  • They were taught Kegel (KAY-gul or KEY-gul) exercises and instructed to perform them at home between sessions.

And, the results.

  • 1 child had a partial response to first line therapy with timed voiding and bowel management.
  • 7 children were treated with anticholinergic drugs and/or pseudoephedrine with a partial response in 3.
  • The 9 children with giggle incontinence that didn’t respond to therapy underwent biofeedback for 2 to 8 sessions.
  • The 6 patients who underwent 4 or more sessions had a full response that lasted at least 6 months, and the 3 with fewer than 4 sessions had a partial response.

The bottom line?
In this study, treatment with education and drugs only led to a partial response in some cases.

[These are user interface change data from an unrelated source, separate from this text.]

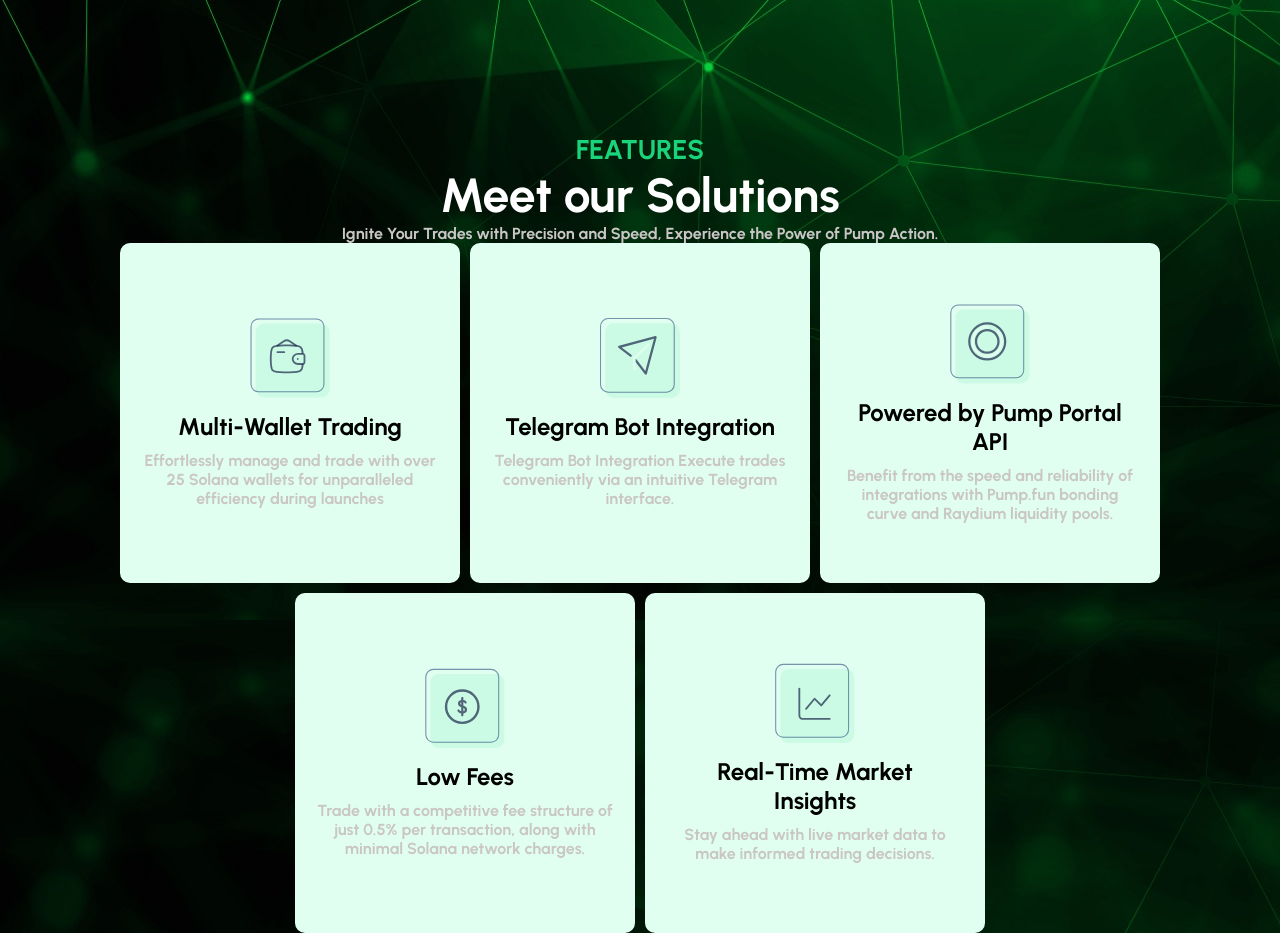
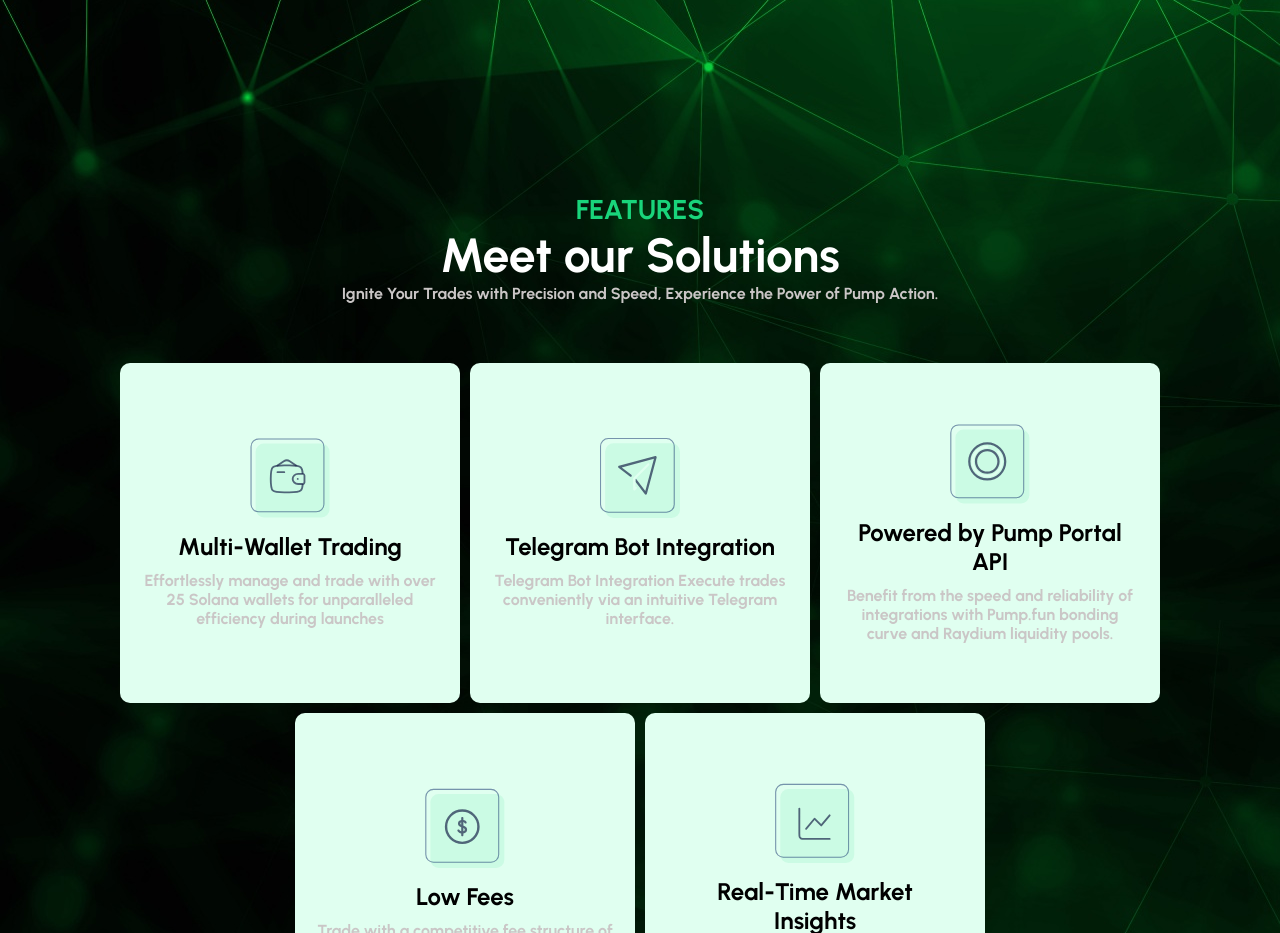
Before and after one commit to Joebakid/pumpAction, a React (Create React App) app: page / in a window 1280 px wide. Shown: the part 980-1913 px from the top of the page. Built offline with nearby package versions, Linux system fonts and the light colour scheme.

Commit message:
padding for features section

```diff
--- a/src/App.css
+++ b/src/App.css
@@ -421,7 +421,7 @@ section {
 
 /* FEATURES */
 
-.features{
+.features {
   margin: 100px 0;
 }
 
@@ -448,8 +448,8 @@ section {
 
 .features-intro {
   text-align: center;
-  /* border-top: 1px solid black;
-  padding: 60px 0; */
+  /* border-top: 1px solid black; */
+  padding: 60px 0;
 }
 
 .features-card {
```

Biofeedback supplemented this treatment or avoided adding drugs when at least 4 sessions were performed.

The authors concluded, “Biofeedback therapy should be incorporated in the treatment algorithm for giggle incontinence in children, and it should be considered before pharmacotherapy.”

It’s a rare condition with few studies.

Last year, researchers from Poland reported that based on their experience in 1 child with giggle incontinence, “Pelvic muscle exercises with biofeedback technique are a promising additional mode of treatment for children with voiding disorders.”

Researchers in Spain have reported that in a group of 34 children that included 3 with giggle incontinence, pelvic floor muscles training with biofeedback is a simple and effective method… [and] should be used… [with] other therapies.

11/1/09 20:31 JR

Hi, I’m JR

John Russo, Jr., PharmD, is president of The MedCom Resource, Inc. Previously, he was senior vice president of medical communications at, a complementary and alternative medicine website.